§ **Task to complete**:
Sort through the data and copy the lines holding the word "shown".

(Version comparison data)
================
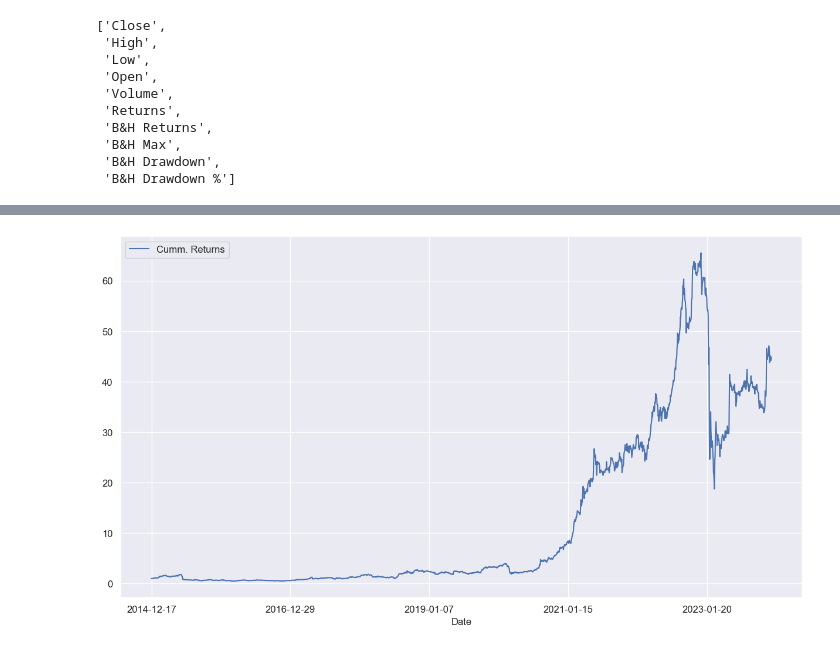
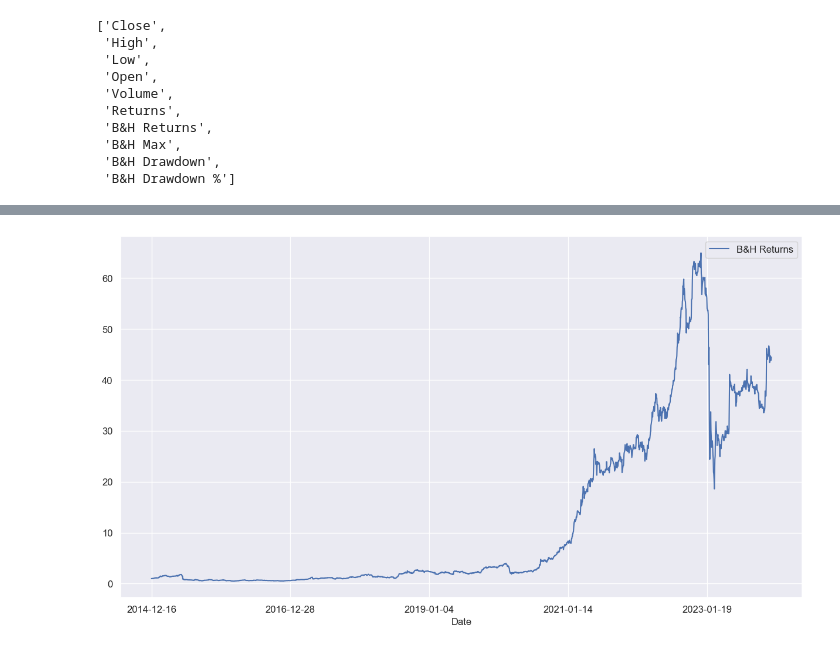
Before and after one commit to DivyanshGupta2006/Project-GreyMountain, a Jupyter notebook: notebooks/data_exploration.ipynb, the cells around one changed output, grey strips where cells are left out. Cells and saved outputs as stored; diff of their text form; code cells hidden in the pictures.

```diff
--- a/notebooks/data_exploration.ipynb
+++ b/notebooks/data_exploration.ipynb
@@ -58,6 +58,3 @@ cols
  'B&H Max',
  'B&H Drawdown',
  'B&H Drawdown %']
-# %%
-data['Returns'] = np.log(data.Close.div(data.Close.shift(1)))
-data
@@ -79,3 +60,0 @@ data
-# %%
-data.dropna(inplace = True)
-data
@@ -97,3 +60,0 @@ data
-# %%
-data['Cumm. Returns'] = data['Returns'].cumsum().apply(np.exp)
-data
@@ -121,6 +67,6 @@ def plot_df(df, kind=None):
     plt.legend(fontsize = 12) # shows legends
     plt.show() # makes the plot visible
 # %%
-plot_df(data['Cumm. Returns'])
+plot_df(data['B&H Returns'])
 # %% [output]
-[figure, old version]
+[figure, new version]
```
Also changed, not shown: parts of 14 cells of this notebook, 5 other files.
================
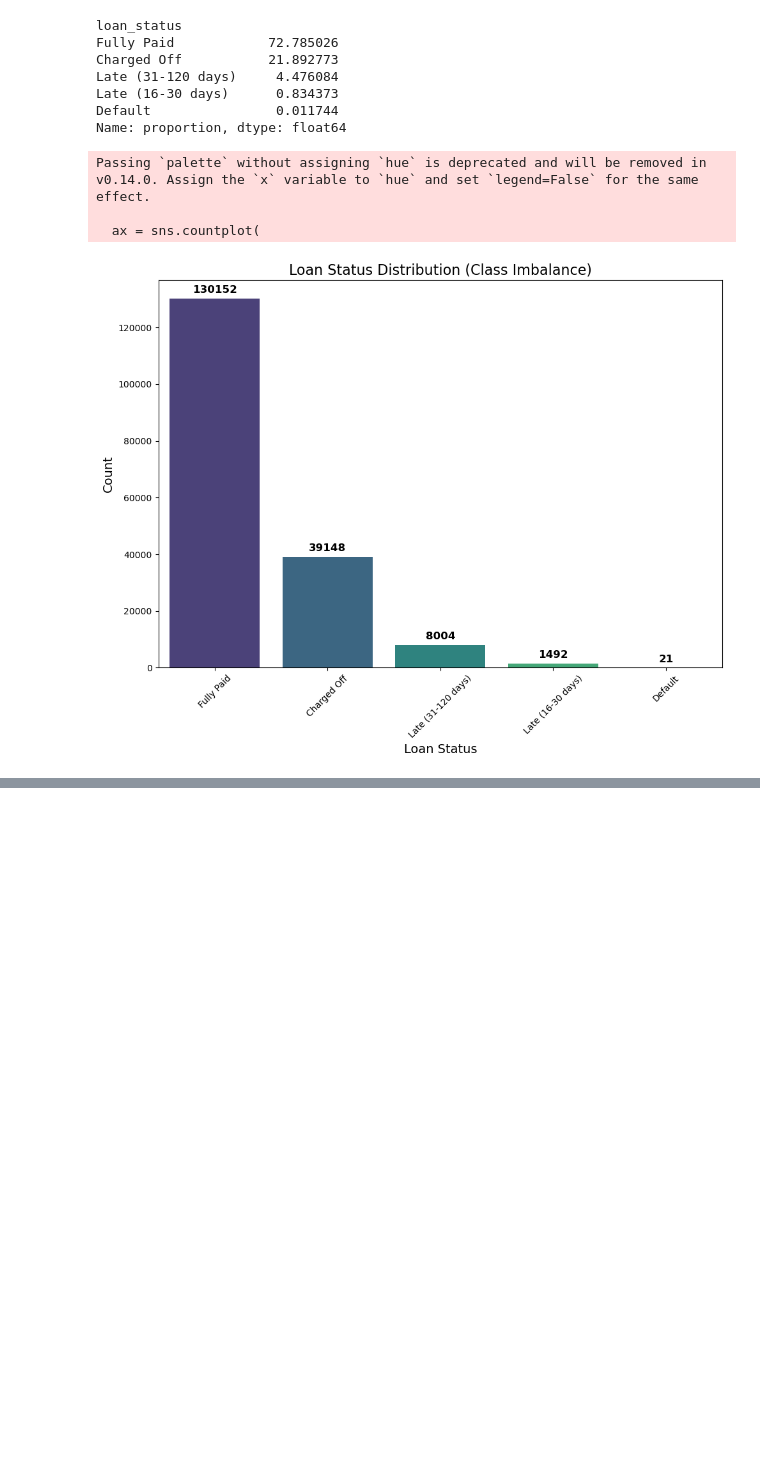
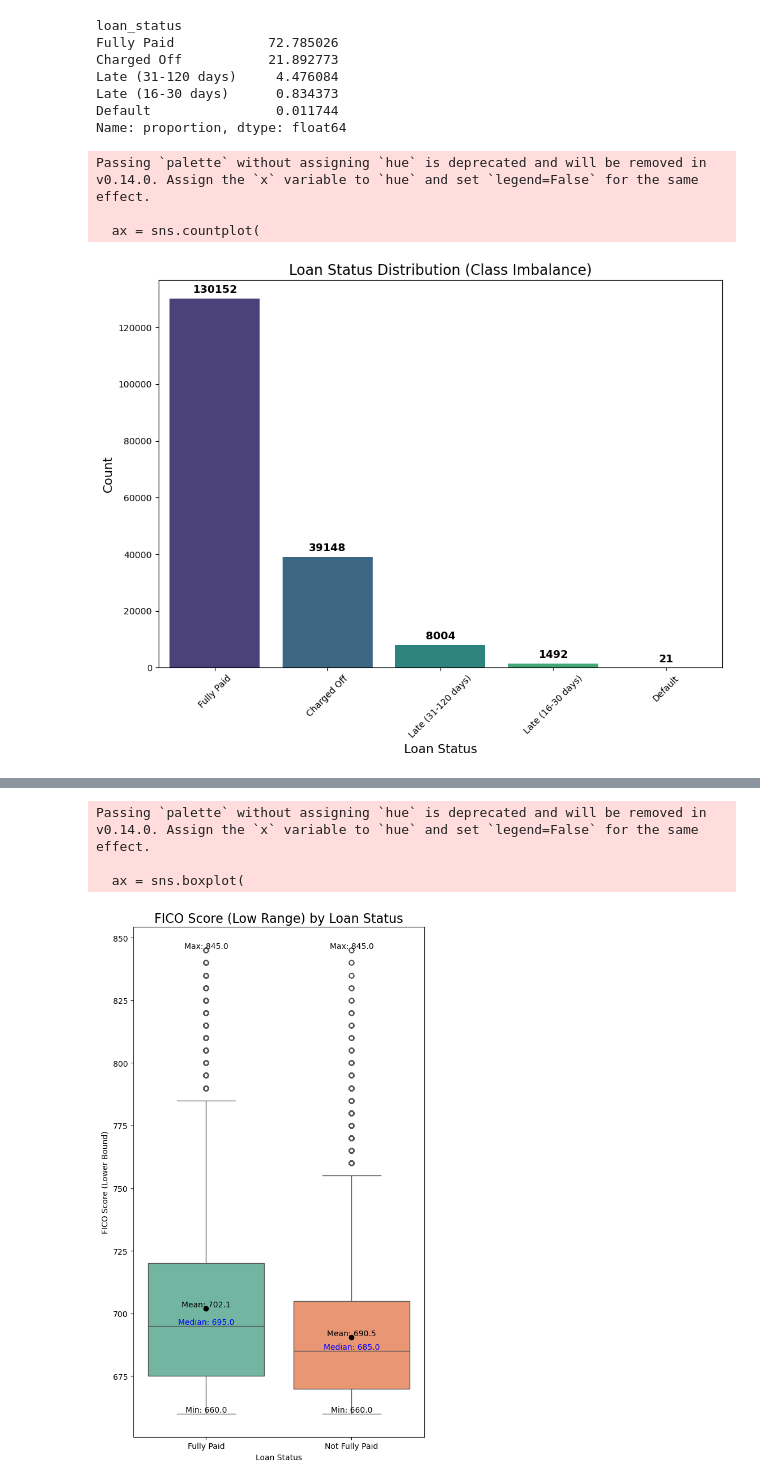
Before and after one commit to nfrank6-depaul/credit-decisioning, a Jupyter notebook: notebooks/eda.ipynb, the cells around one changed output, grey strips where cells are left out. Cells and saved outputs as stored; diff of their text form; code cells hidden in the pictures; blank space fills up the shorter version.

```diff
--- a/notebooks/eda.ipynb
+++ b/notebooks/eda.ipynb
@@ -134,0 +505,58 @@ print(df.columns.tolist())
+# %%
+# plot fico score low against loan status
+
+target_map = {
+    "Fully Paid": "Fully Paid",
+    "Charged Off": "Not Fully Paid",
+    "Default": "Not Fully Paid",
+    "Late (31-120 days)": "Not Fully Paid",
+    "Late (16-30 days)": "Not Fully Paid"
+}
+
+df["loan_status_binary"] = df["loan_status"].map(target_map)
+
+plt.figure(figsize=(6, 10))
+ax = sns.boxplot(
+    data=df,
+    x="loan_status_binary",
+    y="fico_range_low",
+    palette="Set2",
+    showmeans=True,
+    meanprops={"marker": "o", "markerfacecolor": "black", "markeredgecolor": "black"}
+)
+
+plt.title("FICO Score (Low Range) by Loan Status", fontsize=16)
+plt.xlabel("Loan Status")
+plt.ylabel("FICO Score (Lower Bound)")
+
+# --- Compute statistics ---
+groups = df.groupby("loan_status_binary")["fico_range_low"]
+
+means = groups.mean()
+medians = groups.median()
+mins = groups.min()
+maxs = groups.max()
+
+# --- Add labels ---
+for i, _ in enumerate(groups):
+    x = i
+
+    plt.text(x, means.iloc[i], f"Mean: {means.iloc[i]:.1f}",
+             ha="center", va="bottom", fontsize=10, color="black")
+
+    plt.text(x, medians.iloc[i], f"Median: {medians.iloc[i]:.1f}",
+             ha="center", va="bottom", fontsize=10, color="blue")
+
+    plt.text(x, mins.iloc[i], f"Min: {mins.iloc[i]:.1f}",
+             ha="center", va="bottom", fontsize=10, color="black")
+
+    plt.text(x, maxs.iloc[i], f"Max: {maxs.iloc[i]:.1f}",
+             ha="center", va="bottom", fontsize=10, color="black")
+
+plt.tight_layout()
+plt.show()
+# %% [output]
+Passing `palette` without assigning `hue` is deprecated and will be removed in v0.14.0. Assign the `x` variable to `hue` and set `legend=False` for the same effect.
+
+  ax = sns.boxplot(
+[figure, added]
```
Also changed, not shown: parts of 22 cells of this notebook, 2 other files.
================
§ **Written solution**:
Also changed, not shown: parts of 14 cells of this notebook, 5 other files.
Also changed, not shown: parts of 22 cells of this notebook, 2 other files.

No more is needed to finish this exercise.